The Planters Pickers

At first, all I found was a single program announcement in an issue of the The Evening Independent newspaper dating to November 19th 1929.
 "Southern melodies, talking picture theme songs and negro spirituals will be blended by Billy Artz's Orchestra and the Hallelujah Singers, a negro male quartet, in the Planters Pickers program to be heard over the NBC system tonight at 10 o'clock from WEAF."
An issue of the Reading Eagle newspaper revealed that the program debuted on WEAF on October 25th that year. Even that first episode was featuring the Billy Artz's Orchestra and the Hallelujah Singers. Those two groups together were the "Planters Pickers."  The same announcement for the 30-minute program was carried by The Evening Independent newspaper out of St. Petersburg, FL. I also found an issue of the Bradford Era newspaper in listing a 7:00 PM performance on 1390 WHK-AM. At that time, the station was a member of the NBC network... and this was a syndicated program. The show either had moved to 10:00 PM on Fridays or it's a misprint.
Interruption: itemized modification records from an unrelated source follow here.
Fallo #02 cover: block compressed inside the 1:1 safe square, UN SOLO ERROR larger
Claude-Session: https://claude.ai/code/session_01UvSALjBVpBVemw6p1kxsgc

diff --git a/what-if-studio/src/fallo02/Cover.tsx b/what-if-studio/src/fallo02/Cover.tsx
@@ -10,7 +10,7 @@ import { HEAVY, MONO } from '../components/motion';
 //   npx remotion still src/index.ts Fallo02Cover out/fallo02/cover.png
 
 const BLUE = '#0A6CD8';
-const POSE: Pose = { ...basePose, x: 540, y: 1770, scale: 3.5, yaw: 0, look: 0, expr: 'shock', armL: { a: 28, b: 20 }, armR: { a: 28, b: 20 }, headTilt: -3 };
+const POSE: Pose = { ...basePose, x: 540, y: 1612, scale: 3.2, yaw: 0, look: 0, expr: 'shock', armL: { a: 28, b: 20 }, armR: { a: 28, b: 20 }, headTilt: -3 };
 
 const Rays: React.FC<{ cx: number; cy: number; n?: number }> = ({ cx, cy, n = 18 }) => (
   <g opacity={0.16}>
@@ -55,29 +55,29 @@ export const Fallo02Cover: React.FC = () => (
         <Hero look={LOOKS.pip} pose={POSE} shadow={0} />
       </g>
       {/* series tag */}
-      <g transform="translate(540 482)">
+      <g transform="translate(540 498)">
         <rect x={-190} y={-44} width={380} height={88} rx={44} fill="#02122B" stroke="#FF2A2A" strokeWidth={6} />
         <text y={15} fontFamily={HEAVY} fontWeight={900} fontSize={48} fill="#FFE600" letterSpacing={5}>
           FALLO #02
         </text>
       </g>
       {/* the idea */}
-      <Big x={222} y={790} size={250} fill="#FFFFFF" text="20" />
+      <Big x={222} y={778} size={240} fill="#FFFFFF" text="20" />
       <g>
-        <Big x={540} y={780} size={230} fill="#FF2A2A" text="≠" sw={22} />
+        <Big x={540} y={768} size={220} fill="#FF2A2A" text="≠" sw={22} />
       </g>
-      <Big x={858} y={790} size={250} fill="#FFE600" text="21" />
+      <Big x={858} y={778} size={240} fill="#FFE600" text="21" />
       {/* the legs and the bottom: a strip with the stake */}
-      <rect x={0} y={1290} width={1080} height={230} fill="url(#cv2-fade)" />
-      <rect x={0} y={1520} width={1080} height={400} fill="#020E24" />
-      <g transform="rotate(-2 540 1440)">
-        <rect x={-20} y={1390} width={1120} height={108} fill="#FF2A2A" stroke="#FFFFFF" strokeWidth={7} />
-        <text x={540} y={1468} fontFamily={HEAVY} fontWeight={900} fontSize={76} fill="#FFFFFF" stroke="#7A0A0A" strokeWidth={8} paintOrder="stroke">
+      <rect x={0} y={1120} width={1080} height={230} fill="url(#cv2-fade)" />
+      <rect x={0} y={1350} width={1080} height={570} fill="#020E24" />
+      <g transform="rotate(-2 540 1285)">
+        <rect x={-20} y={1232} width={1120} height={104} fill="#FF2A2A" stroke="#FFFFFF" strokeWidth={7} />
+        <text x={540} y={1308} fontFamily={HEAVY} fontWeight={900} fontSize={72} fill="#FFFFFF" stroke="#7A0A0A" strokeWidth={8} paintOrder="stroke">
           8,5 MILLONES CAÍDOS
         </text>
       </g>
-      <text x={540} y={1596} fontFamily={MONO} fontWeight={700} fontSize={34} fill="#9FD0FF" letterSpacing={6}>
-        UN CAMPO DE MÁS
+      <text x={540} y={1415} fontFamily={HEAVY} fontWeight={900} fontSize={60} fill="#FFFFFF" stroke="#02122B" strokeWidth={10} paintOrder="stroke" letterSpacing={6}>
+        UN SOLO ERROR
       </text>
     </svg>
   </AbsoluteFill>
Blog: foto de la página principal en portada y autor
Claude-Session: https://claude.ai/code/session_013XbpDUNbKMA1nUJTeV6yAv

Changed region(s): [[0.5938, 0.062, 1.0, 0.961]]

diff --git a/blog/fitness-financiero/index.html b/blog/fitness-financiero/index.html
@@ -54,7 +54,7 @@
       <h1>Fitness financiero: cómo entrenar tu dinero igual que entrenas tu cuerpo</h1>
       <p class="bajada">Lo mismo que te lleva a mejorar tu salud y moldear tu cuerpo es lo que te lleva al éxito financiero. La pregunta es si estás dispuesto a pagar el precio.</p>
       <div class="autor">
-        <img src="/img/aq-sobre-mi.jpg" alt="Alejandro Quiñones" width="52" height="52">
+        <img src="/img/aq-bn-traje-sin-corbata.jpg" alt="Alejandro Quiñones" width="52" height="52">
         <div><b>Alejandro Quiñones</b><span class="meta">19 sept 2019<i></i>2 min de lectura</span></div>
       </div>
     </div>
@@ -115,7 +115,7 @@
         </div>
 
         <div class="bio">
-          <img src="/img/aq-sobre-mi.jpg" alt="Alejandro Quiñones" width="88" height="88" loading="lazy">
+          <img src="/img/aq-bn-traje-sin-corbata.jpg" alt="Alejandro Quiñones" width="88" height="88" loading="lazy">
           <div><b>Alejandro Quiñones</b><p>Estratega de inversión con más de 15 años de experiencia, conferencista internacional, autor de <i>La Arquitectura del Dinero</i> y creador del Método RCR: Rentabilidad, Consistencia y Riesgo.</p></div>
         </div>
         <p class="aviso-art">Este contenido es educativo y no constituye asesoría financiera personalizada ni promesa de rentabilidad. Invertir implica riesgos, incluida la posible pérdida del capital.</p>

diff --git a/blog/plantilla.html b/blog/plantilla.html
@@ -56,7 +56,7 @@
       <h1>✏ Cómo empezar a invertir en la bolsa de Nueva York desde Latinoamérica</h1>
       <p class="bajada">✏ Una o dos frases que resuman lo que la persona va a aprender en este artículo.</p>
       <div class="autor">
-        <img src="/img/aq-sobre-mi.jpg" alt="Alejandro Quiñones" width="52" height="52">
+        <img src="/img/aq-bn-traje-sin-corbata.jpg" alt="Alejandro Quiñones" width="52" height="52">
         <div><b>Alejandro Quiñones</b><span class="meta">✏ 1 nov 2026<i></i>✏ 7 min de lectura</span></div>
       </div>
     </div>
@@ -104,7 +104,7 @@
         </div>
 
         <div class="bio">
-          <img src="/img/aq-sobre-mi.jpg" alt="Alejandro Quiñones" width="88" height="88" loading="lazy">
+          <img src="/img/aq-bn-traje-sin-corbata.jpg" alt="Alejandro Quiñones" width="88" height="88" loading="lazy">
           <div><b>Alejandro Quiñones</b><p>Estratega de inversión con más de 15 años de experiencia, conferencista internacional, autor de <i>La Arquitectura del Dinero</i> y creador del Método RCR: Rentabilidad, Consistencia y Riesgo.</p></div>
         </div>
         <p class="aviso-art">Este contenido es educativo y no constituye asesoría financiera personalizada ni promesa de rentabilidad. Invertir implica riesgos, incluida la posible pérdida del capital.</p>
Under the name Billy Artz Orchestra, the group cut at least 2 sides that were pressed on Oriole records the cut at few others on Banner, Perfect and Romeo. Later he led the strangely named Henry and George Orchestra. That was his recording career in a nutshell from 1929 to 1931. The Planters Picker just had the one season on NBC in the Fall of 1929. The Billy Artz Orchestra later ended up as the studio band for a few short-lived programs:  The Royal Vagabonds in 1932, the Bob Burns show in 1941, on WABC-AM solo in 1942, and house band on "Blondie," a radio sitcom based on the comic strip which aired in 1946.

Unfortunately I have no information on the Hallelujah Singers quartet. The name was used by different black singing groups going back to at least 1875. It could very well be members of a known group. The Hallelujah Quartet for example was a gospel group of similar description who performed on a number of radio stations around 1929-1931. It may have been them.